To decorate, either leave whole or cut into four squares (when finished these will make good gifts). Roll out some marzipan, cutting into strips a little wider than the depth of the cake. Spread a little apricot jam around the sides of the cake (or on the marzipan if you prefer) and press the marzipan onto the cake, making sure the corners are pinched together. Leave the top of the cake without a marzipan covering.
Sift about 6 oz (175g) icing sugar into a bowl and stir in enough orange liqueur to make an icing that is fairly runny but not too thin. Spoon most of this over the top of the cake, the scatter over some sliced glace fruits. Soon the remaining icing over the fruits and leave to set.
Wrap the sides of the cake with greaseproof/parchment paper or clingfilm and store in a tin. Because of the liqueur, this will keep well for up to three weeks. If you prefer to not use liqueur, and perhaps just use orange juice, then the cake should be eaten within a week).

Home-made Orange Liqueur:
Take one large orange and remove all the rind, discarding the pith. Cut the peel into shreds and and put into a clean (sterilised) 1 lb (450g) jam jar. Slice the orange in half and squeeze out the juice. Add the juice to the orange peel in the jar, and stir in 1 heaped tablespoon of caster sugar, then top up the jar with brandy. Replace the lid, shake well, then store in a dark place, giving the jar a daily shake to make sure all the sugar has dissolved and the flavour of the orange permeates the brandy.
After 4 weeks strain through muslin and re-bottle the liquid as a liqueur. After straining, the orange shreds can be added to a beef casserole or scattered over a fruit salad (can be frozen if you do not wish to use these immediately, although they should keep well enough in a small jar in the fridge for a while).

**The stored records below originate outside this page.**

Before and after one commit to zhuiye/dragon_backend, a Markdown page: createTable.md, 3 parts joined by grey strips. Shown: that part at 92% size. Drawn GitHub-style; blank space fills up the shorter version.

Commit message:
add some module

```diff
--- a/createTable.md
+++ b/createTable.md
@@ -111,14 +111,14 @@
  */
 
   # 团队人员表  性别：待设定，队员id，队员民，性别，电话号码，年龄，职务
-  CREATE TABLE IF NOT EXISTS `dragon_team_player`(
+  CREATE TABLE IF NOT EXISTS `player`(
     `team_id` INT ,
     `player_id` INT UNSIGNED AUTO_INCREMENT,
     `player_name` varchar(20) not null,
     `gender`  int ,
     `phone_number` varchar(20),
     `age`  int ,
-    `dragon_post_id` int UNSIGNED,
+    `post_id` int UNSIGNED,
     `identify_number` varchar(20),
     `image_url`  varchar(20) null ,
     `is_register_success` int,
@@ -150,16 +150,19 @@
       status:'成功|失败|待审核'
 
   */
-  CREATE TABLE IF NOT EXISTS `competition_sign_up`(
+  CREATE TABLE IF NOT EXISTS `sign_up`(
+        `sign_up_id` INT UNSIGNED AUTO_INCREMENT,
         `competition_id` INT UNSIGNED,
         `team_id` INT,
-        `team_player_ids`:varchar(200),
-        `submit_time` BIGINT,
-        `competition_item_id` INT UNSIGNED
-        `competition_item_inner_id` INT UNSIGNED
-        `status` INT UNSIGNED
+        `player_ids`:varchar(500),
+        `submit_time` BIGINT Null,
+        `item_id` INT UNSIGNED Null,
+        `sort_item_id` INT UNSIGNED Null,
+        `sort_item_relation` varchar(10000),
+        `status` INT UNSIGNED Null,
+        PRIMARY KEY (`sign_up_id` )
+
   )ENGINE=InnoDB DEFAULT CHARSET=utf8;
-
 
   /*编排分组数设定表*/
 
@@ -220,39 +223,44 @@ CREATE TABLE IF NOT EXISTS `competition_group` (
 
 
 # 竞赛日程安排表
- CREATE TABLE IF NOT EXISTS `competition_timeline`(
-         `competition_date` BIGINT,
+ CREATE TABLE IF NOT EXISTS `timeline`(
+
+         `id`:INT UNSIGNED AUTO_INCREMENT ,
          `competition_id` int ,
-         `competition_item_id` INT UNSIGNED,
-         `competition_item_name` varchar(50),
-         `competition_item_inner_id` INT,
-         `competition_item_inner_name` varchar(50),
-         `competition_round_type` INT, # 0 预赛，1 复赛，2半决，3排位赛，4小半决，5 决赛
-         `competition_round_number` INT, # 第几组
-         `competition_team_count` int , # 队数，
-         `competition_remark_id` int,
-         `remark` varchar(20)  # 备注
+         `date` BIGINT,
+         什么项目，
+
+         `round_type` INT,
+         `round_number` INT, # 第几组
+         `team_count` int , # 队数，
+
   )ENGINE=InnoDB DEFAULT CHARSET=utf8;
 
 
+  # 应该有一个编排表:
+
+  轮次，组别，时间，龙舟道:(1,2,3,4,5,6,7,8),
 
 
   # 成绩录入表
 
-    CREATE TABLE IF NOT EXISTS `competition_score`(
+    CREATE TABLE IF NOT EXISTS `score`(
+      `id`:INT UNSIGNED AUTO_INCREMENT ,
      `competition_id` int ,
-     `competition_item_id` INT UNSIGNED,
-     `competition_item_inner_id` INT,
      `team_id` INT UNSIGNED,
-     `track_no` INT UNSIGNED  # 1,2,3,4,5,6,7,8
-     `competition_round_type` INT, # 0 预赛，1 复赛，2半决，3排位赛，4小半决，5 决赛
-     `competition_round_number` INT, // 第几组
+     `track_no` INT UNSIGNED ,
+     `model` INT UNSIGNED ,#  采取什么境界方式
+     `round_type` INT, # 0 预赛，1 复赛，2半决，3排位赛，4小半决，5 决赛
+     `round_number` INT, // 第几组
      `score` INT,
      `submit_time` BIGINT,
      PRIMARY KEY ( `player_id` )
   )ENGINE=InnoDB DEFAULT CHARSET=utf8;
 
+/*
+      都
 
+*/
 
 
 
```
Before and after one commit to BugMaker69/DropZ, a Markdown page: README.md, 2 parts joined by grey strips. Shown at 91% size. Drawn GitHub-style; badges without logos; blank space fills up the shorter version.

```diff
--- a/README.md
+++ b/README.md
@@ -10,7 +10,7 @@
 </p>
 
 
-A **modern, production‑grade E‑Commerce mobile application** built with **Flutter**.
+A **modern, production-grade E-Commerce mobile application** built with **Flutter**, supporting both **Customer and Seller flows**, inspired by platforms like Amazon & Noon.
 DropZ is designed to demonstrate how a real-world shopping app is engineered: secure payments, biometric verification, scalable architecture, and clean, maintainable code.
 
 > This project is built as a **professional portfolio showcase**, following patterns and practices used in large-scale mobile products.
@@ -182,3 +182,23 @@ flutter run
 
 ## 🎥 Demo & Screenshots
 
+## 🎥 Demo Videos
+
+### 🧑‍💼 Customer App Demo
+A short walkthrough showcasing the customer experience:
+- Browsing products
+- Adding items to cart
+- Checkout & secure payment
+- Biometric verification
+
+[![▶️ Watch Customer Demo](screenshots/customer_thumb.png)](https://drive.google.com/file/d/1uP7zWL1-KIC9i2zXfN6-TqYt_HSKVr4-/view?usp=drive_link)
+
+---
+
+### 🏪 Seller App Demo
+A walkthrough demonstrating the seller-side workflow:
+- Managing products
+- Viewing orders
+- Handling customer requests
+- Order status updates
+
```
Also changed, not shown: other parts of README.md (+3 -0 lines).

Lemon Liqueur:
Make as above, but substitute a couple of lemons for the orange. A spoonful of this liqueur is said to be the secret ingredient in Bakewell Pudding!

If not keen on a heavy fruit Christmas Pudding, but like the traditional look of one, then here is another use for the ubiquitous Madeira. Again a method more than a recipe. Note: this pudding should not be cooked in a microwave, it won't work.
Not-so-Heavy Christmas Pudding:
This is a pudding that has a Christmas flavour but is far lighter than the traditional pud.
All we have to do grease well (with butter) the inside of a pudding bowl and spread a layer of mincemeat around the sides and over the base. Then to make the filling, use HALF the recipe for Madeira Cake (see above), omitting the ground almonds and baking powder, but making up the shortfall by adding extra flour.
Cover with pleated greaseproof paper, and then a cover of pleated foil. Tie this tightly round the basin and then steam for an hour and a half. Then turn it out onto a shallow dish. It will look just like a Christmas Pudding, but with a plain centre. If you wish you can pour over a ladle of hot brandy and set light to it in the traditional way. Also eats well with brandy or rum sauce. Even better with cream!